High court finds for airport over plan to raze 54 homes

The Vermont Supreme Court has ruled for the Burlington International Airport and its plan to demolish 54 nearby homes so it doesn’t fall out of compliance with federal noise mitigation rules.

A 3-2 majority of the justices found tearing down the houses and filling in their cellar holes doesn’t constitute a change in use under zoning regulations.

The court on Friday said as a result, the more extensive review process sought by neighborhood resident George Maille doesn’t need to happen.

A stinging dissent from Associate Justice Beth Robinson, joined by acting Justice James Morse, argued that turning a housing development into a series of empty lots is clearly a change in use.


City getting $3 million grant for 2 innovative high schools

The Carnegie Corporation of New York has awarded a $3 million grant to Providence to develop two small nontraditional high schools.

Providence School Superintendent Susan Lusi said the schools each will have no more than 450 students.

She says the idea is to close the city’s learning gap by using innovated teaching methods to prepare students to succeed at a college level. Those methods could include longer days, weekend classes and online learning.

The schools are expected to be opened in existing buildings, with enrollment starting with a group of ninth-graders in 2015.

The city plans to use part of the three-year grant to hire two experts to design and lead the schools.

LYNN, Mass.

Two teens put on probation for throwing eggs at officer

Two Swampscott teenagers charged with throwing eggs at an undercover Lynn police officer posing as a prostitute have admitted to sufficient facts for a guilty finding on an assault and battery charge.

Jacob Finlay and Spencer Webber, both 19, were sentenced Thursday to a year of probation. The Daily Item reported that the charges will be dismissed if they successfully complete probation.

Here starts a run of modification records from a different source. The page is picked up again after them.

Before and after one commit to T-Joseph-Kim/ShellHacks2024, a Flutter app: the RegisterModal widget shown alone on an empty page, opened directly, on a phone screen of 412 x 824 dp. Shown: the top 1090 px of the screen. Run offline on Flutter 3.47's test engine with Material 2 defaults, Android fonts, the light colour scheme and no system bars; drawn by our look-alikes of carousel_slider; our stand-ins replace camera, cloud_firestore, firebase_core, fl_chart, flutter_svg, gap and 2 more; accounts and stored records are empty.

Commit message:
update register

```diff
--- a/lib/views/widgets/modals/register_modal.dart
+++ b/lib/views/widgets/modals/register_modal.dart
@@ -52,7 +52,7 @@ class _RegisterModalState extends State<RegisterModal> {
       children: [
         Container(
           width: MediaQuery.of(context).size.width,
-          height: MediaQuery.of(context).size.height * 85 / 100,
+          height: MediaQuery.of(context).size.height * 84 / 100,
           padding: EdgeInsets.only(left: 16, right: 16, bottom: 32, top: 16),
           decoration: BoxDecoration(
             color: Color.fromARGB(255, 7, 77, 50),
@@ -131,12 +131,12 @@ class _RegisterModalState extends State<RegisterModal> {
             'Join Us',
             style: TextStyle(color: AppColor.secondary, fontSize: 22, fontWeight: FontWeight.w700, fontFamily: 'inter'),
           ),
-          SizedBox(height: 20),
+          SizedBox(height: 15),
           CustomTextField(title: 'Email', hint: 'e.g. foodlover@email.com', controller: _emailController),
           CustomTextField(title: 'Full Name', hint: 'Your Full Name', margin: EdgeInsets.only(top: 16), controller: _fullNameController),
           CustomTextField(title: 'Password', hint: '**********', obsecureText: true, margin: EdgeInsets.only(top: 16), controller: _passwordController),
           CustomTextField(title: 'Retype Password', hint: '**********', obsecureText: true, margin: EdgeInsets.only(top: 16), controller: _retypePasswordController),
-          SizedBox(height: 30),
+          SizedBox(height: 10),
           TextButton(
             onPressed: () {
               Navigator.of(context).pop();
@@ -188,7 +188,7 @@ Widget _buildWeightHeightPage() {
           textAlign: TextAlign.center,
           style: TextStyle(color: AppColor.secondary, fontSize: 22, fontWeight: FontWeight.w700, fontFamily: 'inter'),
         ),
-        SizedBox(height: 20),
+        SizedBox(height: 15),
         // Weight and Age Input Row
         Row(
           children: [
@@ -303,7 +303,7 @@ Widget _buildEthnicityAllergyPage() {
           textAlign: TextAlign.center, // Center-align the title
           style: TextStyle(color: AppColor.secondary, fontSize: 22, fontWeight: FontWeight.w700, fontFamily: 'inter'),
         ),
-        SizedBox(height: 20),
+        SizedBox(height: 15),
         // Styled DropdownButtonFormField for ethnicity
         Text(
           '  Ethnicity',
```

A third teen involved is scheduled in court on Aug. 26.

Prosecutors say in June 2013 the teens were in a car that made several passes, yelling and throwing things at the officer. On the fourth pass, the officer was hit in the leg with an egg. The car was pulled over on a fifth pass.

Finlay’s lawyer said his client is remorseful. Webber’s lawyer refused comment.

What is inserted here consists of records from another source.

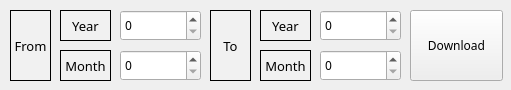
Old version of the form app/src/pages/report/periodic_balance.ui in the repository DY-Microfinance-Customer-Management/dymf-algorithm.
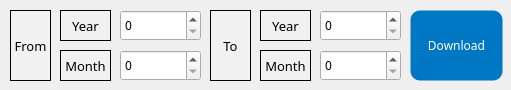
New version of the form.

```diff
--- a/app/src/pages/report/periodic_balance.ui
+++ b/app/src/pages/report/periodic_balance.ui
@@ -13,6 +13,32 @@
   <property name="windowTitle">
    <string>Periodic Loan Balance Report</string>
   </property>
+  <property name="styleSheet">
+   <string notr="true">QPushButton {
+    background-color: #0077c2;
+    color: white;
+    border: 1px solid transparent;
+    border-radius: 10px;
+    padding: 5px 10px;
+}
+
+QPushButton:hover {
+    border: 1px solid white;
+}
+
+QPushButton:pressed {
+    background-color: #005f9e;
+    padding-top: 6px;
+    padding-bottom: 4px;
+}
+
+QPushButton:disabled {
+    background-color: lightgray;
+    color: gray;
+    border: 1px solid gray;
+}
+</string>
+  </property>
   <widget class="QWidget" name="centralwidget">
    <widget class="QPushButton" name="downloadButton">
     <property name="geometry">
```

Officer asks board to credit lifeguarding toward pension

A veteran Boxford police officer wants his time working as a lifeguard for a state agency decades ago counted toward his pension.

In a letter to a state appeals board, John Iannazzo said working as a lifeguard for the state in the 1970s and ’80s qualifies as a “temporary” job that should be credited toward his retirement.

Adding Iannazzo’s lifeguard service, which totals nearly two years, would increase his retirement benefit by 4.6 percent, according to the Essex Regional Retirement System.

The state and regional retirement systems have turned down Iannazzo’s request, but he has appealed to the state’s Contributory Retirement Appeal Board.

A state lawmaker supporting Iannazzo told The Salem News that there is precedent for the request.

— From news service reports